About 15 people attended the council meeting, and none stepped up to the podium to air their views on the budget. Mayor Lisa Swain said that "While this may not be a perfect budget, this is a very good budget." She credited the "very tough decisions" and sacrifices Fair Lawn has made the last couple of years, including the 14 furlough days for borough employees and 18 for library employees during 2010.
"That contributed to the budget that we're voting on right now," Swain said.
Additionally, last September, the borough laid off four police officers. On Wednesday, the borough is beginning the process of adding two officers, Manager Tim Stafford confirmed when asked by Deputy Mayor Joe Tedeschi.
Deputy Mayor Steve Weinstein said that, "In Bergen County, we're probably the only town at this point that's coming in with the zero tax increase." The budget is also able to "pretty much, give residents of Fair Lawn the services they expect."

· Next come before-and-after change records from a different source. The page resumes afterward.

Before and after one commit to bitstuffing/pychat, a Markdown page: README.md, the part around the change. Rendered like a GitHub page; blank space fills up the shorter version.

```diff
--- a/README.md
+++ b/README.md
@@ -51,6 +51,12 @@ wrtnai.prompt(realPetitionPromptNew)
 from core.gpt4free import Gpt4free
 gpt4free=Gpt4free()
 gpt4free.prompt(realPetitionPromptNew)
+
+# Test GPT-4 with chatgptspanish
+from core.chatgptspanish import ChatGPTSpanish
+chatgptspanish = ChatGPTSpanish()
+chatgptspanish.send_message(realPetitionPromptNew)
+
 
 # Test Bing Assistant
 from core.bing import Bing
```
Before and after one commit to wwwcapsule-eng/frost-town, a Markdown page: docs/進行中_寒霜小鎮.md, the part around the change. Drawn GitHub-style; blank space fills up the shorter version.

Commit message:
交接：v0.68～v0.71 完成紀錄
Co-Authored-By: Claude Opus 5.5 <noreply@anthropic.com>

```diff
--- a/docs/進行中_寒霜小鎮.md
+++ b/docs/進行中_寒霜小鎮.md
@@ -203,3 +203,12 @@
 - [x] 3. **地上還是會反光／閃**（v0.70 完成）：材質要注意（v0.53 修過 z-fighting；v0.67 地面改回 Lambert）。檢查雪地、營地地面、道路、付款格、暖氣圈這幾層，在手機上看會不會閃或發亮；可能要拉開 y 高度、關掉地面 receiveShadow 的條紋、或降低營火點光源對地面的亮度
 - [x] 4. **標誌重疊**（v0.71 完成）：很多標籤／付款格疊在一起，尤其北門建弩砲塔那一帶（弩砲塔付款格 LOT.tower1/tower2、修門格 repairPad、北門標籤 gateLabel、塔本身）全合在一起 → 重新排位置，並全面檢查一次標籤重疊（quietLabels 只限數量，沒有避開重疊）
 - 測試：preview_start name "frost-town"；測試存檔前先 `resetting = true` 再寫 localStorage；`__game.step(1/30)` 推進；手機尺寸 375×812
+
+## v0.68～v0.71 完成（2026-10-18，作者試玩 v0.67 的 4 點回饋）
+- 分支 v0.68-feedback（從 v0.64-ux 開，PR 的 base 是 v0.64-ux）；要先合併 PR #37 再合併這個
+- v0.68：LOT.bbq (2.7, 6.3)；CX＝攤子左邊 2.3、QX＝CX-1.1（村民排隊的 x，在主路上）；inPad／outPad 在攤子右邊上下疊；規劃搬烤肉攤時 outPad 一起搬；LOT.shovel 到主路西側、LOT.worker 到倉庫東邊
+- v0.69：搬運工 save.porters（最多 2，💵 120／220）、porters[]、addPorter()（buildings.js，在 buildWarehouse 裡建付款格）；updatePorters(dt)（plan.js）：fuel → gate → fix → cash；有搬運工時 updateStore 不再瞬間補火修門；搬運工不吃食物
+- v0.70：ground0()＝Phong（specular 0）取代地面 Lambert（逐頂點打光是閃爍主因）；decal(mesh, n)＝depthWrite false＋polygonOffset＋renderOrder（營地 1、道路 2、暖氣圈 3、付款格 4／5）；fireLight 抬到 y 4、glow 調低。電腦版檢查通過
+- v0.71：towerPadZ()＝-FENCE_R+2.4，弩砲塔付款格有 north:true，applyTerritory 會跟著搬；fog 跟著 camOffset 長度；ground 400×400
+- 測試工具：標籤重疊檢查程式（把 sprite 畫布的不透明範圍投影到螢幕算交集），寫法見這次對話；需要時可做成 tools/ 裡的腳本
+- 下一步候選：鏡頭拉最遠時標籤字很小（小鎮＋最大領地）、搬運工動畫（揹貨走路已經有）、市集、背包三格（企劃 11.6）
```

Councilman Ed Trawinski gave part of the credit to Governor Chris Christie, whose 2 percent cap on property tax increases, along with other initiatives, forced municipalities like Fair Lawn to reign in their spending, he said. Tedeschi, however, said that "Chris Christie did not cut this budget," but instead that the council made the cuts and taxpayers also stepped up.
Tedeschi said he doesn't think furloughs "are the answer in any situation." Councilmember Jeanne Baratta agreed, calling furloughs a "a one-time shot."
"Unless you do it every year, it doesn't work," she said.
Tedeschi said, "What we've done now, is put in place some good changes," but also looked forward to the future.
"We have to start working on the next budget," he said.